Father Film Festival
Bill Marshall, co-founder of TIFF and NIFF, says film festivals are a no-brainer.
Even at 76, co-founding father of the Toronto International Film Festival Bill Marshall shows no sign of slowing down. This past June, after the second annual Niagara Integrated Film Festival, his most recent venture, he told City Life Magazine that, despite having two festivals under his belt, he still has a few other projects in the works, including a secret undertaking that will “make an audience or a city happy.” He’s also tinkering with the idea that it may be time to return to creating his own films.
However, as TIFF clocks in its 40th year, Marshall explains that he always knew the now internationally renowned festival would eventually be as big as it is today — even though he doesn’t know why it took so long. “Its [success was] not because we did anything unusual, we just brought films from all around the world,” he says. Toronto is a highly diverse city, and yet, in those days, it lacked “ethnic television.” So when they began screening international films in 1975, the response was electric. “We would put Greek movies on, or Italian movies, or Cuban movies, or Asian movies, or Bangladeshi movies, and [people would] come out in droves because they had to see that.

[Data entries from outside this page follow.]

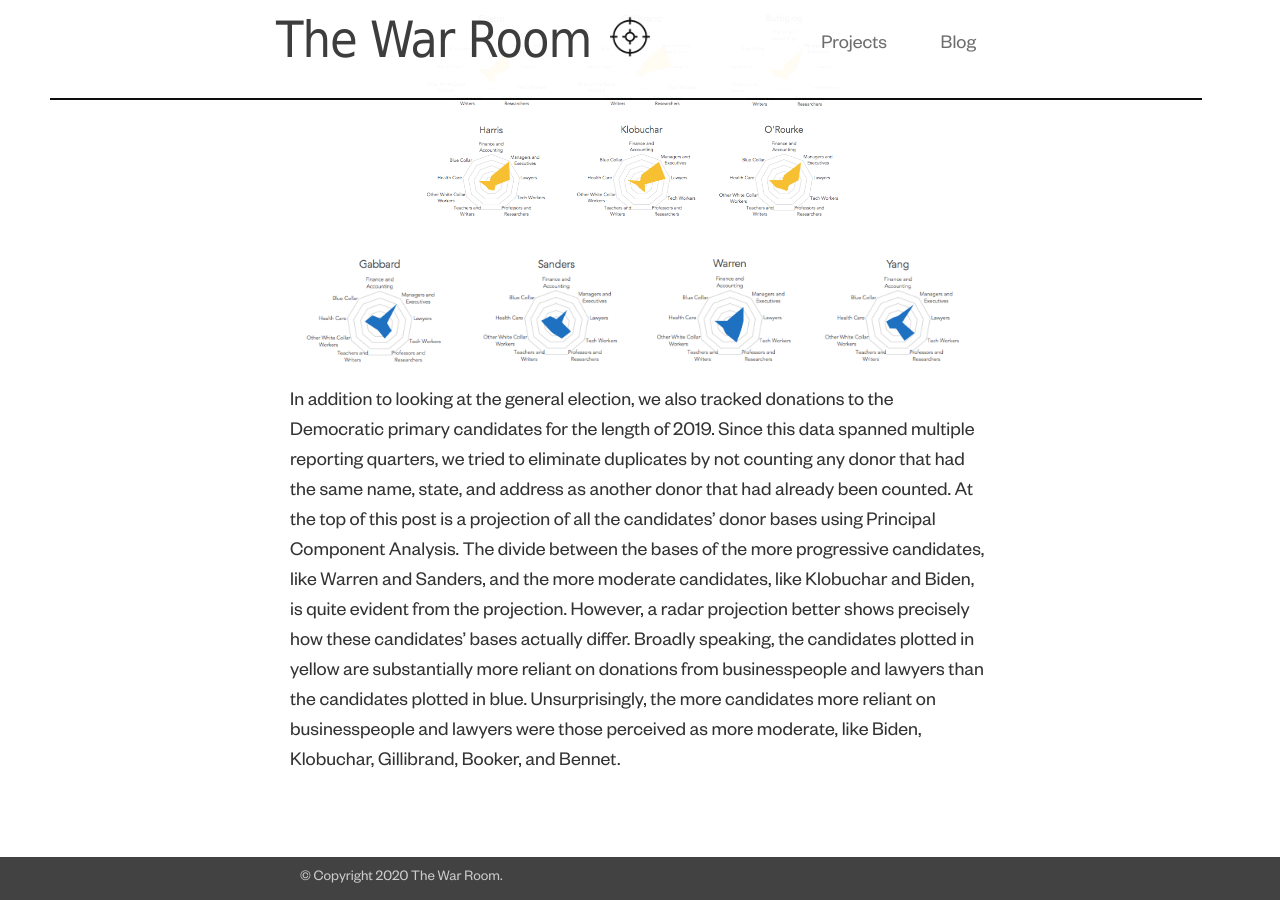
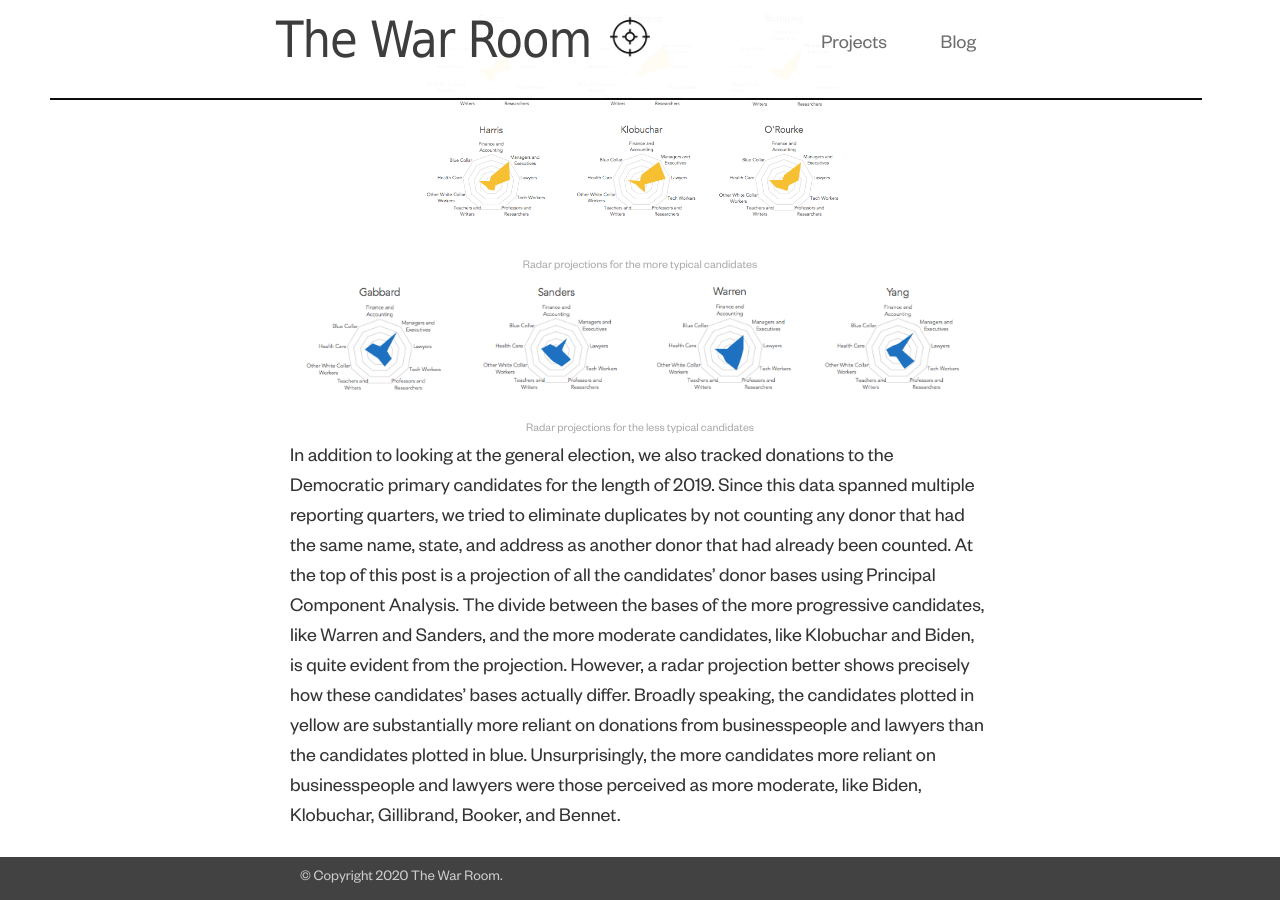
Before and after one commit to WarRoomCommand/warroomcommand.github.io, a Jekyll site: the page built from _projects/donor_directions.markdown, in a window 1280 px wide and 900 px high, scrolled down 2740 px. Built offline with Jekyll 4.4.1, drawn with Linux system fonts in a browser that asks for light colours; nearby versions of some CDN libraries.

Commit message:
more dd testing

```diff
--- a/_projects/donor_directions.markdown
+++ b/_projects/donor_directions.markdown
@@ -31,8 +31,14 @@ The results from the Trump-Biden comparison are unsurprising. Professors and law
 <div class="img center">
 	<img class="col two" src="{{ site.baseurl }}/assets/img/donor_directions/dd_main_radars.png" title="Trump v. Biden donors"/>
 </div>
+<div class="col three caption">
+    Radar projections for the more typical candidates
+</div>
 <div class="img center">
 	<img class="col three" src="{{ site.baseurl }}/assets/img/donor_directions/dd_other_radars.png" title="Trump v. Biden donors"/>
 </div>
+<div class="col three caption">
+    Radar projections for the less typical candidates
+</div>
 
 In addition to looking at the general election, we also tracked donations to the Democratic primary candidates for the length of 2019. Since this data spanned multiple reporting quarters, we tried to eliminate duplicates by not counting any donor that had the same name, state, and address as another donor that had already been counted. At the top of this post is a projection of all the candidates' donor bases using Principal Component Analysis. The divide between the bases of the more progressive candidates, like Warren and Sanders, and the more moderate candidates, like Klobuchar and Biden, is quite evident from the projection. However, a radar projection better shows precisely how these candidates' bases actually differ. Broadly speaking, the candidates plotted in yellow are substantially more reliant on donations from businesspeople and lawyers than the candidates plotted in blue. Unsurprisingly, the more candidates more reliant on businesspeople and lawyers were those perceived as more moderate, like Biden, Klobuchar, Gillibrand, Booker, and Bennet.
```
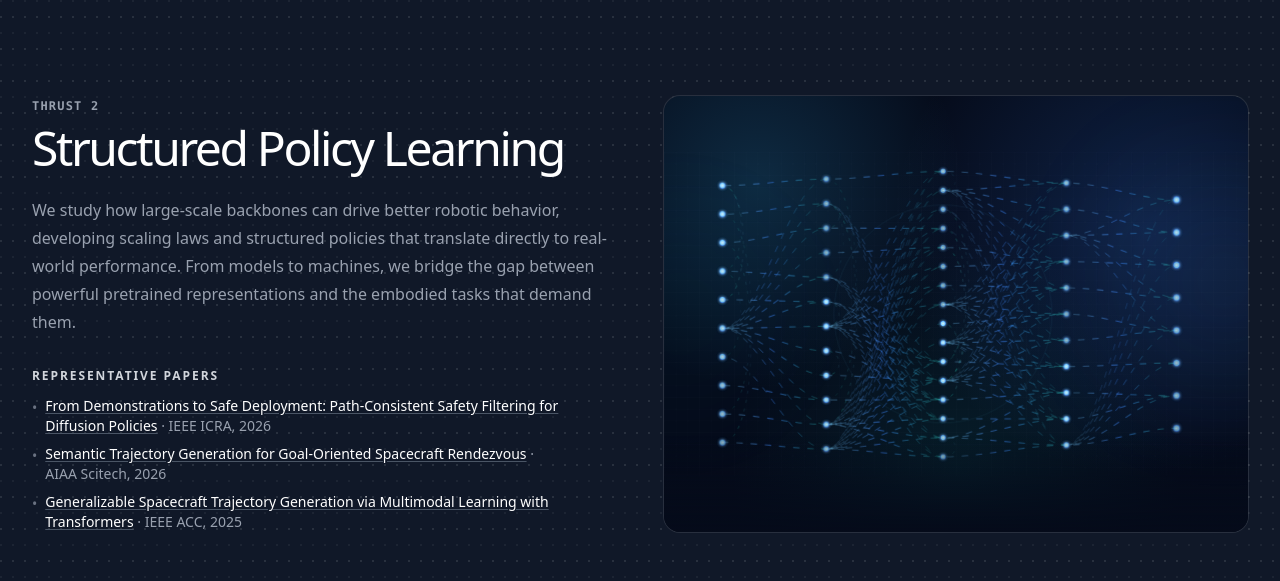
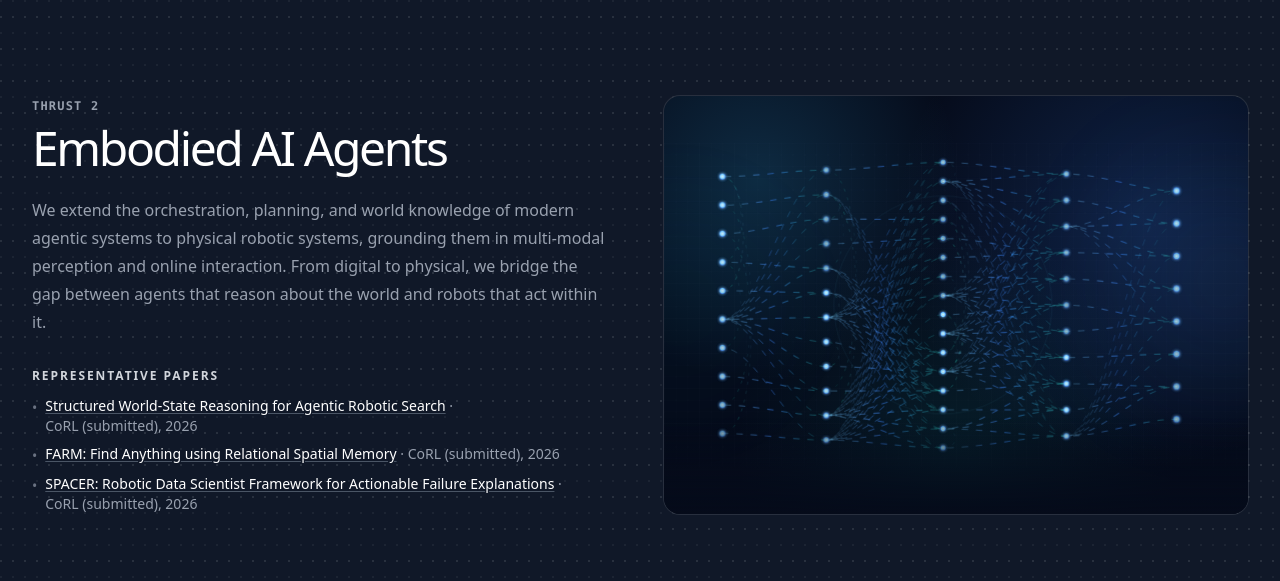
Before and after one commit to StanfordASL/stanfordasl.github.io, a Next.js app: page /research in a window 1280 px wide. Shown: the part 1320-1901 px from the top of the page. Built offline with nearby package versions, Linux system fonts and the light colour scheme; a web font is replaced by a local one.

Commit message:
added works on agentic systems

```diff
--- a/src/app/page.tsx
+++ b/src/app/page.tsx
@@ -150,9 +150,9 @@ function BentoSection() {
         </Link>
         <Link href="/research#backbone">
           <BentoCard
-            eyebrow="Structured Policy Learning"
-            title="From models to machines"
-            description="We study how large-scale backbones can drive better robotic behavior, developing scaling laws and structured policies that translate directly to real-world performance."
+            eyebrow="Embodied AI Agents"
+            title="From digital to physical"
+            description="We extend the orchestration, planning, and world knowledge of modern agentic systems to physical robots, grounding them in multi-modal perception and online interaction."
             graphic={
               <AutonomyStackDiagram className="h-full" />
             }
--- a/src/app/research/page.tsx
+++ b/src/app/research/page.tsx
@@ -155,29 +155,28 @@ export default function Research() {
         <ThrustSection
           id="backbone"
           eyebrow="Thrust 2"
-          title="Structured Policy Learning"
-          description="We study how large-scale backbones can drive better robotic behavior, developing scaling laws and structured policies that translate directly to real-world performance. From models to machines, we bridge the gap between powerful pretrained representations and the embodied tasks that demand them."
+          title="Embodied AI Agents"
+          description="We extend the orchestration, planning, and world knowledge of modern agentic systems to physical robotic systems, grounding them in multi-modal perception and online interaction. From digital to physical, we bridge the gap between agents that reason about the world and robots that act within it."
           papers={[
             {
               title:
-                'From Demonstrations to Safe Deployment: Path-Consistent Safety Filtering for Diffusion Policies',
-              venue: 'IEEE ICRA',
+                'Structured World-State Reasoning for Agentic Robotic Search',
+              venue: 'CoRL (submitted)',
               year: '2026',
-              url: 'https://arxiv.org/abs/2511.06385',
+              url: '',
+            },
+            {
+              title: 'FARM: Find Anything using Relational Spatial Memory',
+              venue: 'CoRL (submitted)',
+              year: '2026',
+              url: 'https://openreview.net/forum?id=zCXivnAbeu',
             },
             {
               title:
-                'Semantic Trajectory Generation for Goal-Oriented Spacecraft Rendezvous',
-              venue: 'AIAA Scitech',
+                'SPACER: Robotic Data Scientist Framework for Actionable Failure Explanations',
+              venue: 'CoRL (submitted)',
               year: '2026',
-              url: 'https://arxiv.org/abs/2512.09111',
-            },
-            {
-              title:
-                'Generalizable Spacecraft Trajectory Generation via Multimodal Learning with Transformers',
-              venue: 'IEEE ACC',
-              year: '2025',
-              url: 'https://arxiv.org/abs/2410.11723',
+              url: '',
             },
           ]}
           dark
```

So, let’s call TIFF a no-brainer.” tiff.net
To read the rest of our interview with the TIFF co-founder, click here.
Photo By Paul Alexander